REQUIRED WORK
Exactly the lines below from the one with "Also changed, not shown: parts of 19" up to and including the one with "Also changed, not shown: parts of 33" make up the answer, with nothing else added.

====== GIVEN DATA

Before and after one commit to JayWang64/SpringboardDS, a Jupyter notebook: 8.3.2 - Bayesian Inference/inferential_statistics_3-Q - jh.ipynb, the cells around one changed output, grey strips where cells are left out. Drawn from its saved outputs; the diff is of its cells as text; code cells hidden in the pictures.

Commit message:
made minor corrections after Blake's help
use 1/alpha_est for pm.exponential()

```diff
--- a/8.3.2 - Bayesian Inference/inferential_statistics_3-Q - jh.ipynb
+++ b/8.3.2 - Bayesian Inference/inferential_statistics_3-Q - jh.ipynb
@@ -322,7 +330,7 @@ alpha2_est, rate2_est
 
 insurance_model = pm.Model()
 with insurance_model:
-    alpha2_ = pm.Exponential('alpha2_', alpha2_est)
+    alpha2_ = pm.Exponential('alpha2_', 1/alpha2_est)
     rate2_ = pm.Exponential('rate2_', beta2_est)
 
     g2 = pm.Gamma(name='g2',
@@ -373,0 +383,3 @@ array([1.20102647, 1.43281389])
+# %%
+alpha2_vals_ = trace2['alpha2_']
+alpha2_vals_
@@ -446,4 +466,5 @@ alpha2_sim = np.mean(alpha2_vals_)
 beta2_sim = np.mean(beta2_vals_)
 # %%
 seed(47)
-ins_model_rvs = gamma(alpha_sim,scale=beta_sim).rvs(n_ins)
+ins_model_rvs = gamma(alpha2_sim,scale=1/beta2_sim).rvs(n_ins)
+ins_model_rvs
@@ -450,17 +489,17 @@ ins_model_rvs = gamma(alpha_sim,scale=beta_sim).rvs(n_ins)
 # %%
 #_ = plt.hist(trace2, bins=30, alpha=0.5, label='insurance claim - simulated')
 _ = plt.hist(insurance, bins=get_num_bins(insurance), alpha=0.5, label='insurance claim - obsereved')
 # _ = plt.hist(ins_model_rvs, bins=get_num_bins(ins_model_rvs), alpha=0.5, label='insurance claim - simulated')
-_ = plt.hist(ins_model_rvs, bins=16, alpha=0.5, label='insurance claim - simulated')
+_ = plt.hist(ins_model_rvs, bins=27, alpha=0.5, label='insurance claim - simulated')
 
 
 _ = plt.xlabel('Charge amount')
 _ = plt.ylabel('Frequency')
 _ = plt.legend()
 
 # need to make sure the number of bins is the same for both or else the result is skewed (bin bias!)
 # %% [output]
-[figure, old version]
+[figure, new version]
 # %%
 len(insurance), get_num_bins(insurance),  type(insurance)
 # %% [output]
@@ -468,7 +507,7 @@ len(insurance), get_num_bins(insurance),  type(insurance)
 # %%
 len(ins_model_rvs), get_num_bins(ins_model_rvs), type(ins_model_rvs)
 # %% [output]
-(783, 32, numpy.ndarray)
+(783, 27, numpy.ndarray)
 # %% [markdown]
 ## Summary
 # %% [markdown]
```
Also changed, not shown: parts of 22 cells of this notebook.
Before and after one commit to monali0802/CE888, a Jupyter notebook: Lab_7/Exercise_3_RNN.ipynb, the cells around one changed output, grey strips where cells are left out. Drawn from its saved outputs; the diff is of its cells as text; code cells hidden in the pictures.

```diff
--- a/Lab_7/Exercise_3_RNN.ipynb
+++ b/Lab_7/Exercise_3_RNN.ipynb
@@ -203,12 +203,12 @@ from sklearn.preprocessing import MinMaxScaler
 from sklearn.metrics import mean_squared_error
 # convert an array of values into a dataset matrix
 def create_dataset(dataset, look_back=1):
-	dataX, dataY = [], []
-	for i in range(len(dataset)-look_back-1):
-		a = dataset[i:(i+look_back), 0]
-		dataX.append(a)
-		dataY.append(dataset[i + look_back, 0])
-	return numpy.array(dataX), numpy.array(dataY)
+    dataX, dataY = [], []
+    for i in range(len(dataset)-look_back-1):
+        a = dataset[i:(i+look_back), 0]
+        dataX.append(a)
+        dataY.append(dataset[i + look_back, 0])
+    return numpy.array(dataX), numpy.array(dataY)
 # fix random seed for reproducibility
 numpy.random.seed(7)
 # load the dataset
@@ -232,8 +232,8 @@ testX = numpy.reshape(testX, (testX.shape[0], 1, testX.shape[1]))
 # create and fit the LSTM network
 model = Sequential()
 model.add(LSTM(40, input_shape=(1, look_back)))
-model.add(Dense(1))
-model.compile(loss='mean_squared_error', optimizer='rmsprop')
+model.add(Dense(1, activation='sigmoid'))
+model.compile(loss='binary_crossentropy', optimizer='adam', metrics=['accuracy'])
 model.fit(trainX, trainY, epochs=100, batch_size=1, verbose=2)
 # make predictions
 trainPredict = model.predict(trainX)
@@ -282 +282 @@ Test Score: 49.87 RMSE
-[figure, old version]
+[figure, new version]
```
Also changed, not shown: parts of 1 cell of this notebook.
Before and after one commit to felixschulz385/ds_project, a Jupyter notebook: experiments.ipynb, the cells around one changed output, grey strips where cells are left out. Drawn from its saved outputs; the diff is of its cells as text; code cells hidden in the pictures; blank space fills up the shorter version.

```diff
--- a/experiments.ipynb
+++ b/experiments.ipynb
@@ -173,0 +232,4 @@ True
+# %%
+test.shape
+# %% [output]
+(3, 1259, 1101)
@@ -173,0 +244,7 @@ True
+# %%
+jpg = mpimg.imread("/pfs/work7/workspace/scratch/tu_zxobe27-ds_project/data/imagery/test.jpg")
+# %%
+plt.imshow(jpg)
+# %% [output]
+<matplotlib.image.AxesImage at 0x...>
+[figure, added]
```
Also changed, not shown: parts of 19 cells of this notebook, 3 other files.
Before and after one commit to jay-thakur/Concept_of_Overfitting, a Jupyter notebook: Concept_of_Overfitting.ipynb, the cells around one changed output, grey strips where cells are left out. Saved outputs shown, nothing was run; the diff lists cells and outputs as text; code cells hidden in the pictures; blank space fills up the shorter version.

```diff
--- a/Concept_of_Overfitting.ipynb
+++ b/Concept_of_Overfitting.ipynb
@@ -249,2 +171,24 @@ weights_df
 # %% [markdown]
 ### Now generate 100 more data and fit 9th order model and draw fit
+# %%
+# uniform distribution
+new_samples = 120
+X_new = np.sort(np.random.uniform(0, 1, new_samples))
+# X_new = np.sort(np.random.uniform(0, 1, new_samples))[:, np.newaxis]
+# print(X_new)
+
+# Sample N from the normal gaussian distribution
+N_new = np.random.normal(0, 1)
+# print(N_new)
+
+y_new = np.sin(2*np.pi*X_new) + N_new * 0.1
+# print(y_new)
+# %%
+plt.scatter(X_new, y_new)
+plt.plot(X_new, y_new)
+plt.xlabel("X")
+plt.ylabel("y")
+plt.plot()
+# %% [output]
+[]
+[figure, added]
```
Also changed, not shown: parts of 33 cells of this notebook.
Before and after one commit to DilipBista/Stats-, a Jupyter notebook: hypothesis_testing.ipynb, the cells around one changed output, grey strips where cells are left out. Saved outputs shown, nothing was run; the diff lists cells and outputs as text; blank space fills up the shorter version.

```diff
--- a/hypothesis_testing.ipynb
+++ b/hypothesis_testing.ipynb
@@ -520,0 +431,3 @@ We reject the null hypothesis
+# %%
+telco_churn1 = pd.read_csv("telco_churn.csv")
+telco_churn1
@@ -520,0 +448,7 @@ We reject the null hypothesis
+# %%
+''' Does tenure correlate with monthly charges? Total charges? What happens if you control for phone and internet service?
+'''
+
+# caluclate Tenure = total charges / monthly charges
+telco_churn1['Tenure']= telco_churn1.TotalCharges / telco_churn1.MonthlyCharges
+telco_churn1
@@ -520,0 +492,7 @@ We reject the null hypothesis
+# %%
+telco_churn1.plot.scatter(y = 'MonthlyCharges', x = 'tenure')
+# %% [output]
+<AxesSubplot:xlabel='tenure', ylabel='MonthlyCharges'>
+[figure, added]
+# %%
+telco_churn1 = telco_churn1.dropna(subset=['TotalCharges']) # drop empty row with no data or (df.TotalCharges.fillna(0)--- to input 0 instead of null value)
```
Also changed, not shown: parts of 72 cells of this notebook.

============

SOLVED PROBLEM
Also changed, not shown: parts of 19 cells of this notebook, 3 other files.
Before and after one commit to jay-thakur/Concept_of_Overfitting, a Jupyter notebook: Concept_of_Overfitting.ipynb, the cells around one changed output, grey strips where cells are left out. Saved outputs shown, nothing was run; the diff lists cells and outputs as text; code cells hidden in the pictures; blank space fills up the shorter version.

```diff
--- a/Concept_of_Overfitting.ipynb
+++ b/Concept_of_Overfitting.ipynb
@@ -249,2 +171,24 @@ weights_df
 # %% [markdown]
 ### Now generate 100 more data and fit 9th order model and draw fit
+# %%
+# uniform distribution
+new_samples = 120
+X_new = np.sort(np.random.uniform(0, 1, new_samples))
+# X_new = np.sort(np.random.uniform(0, 1, new_samples))[:, np.newaxis]
+# print(X_new)
+
+# Sample N from the normal gaussian distribution
+N_new = np.random.normal(0, 1)
+# print(N_new)
+
+y_new = np.sin(2*np.pi*X_new) + N_new * 0.1
+# print(y_new)
+# %%
+plt.scatter(X_new, y_new)
+plt.plot(X_new, y_new)
+plt.xlabel("X")
+plt.ylabel("y")
+plt.plot()
+# %% [output]
+[]
+[figure, added]
```
Also changed, not shown: parts of 33 cells of this notebook.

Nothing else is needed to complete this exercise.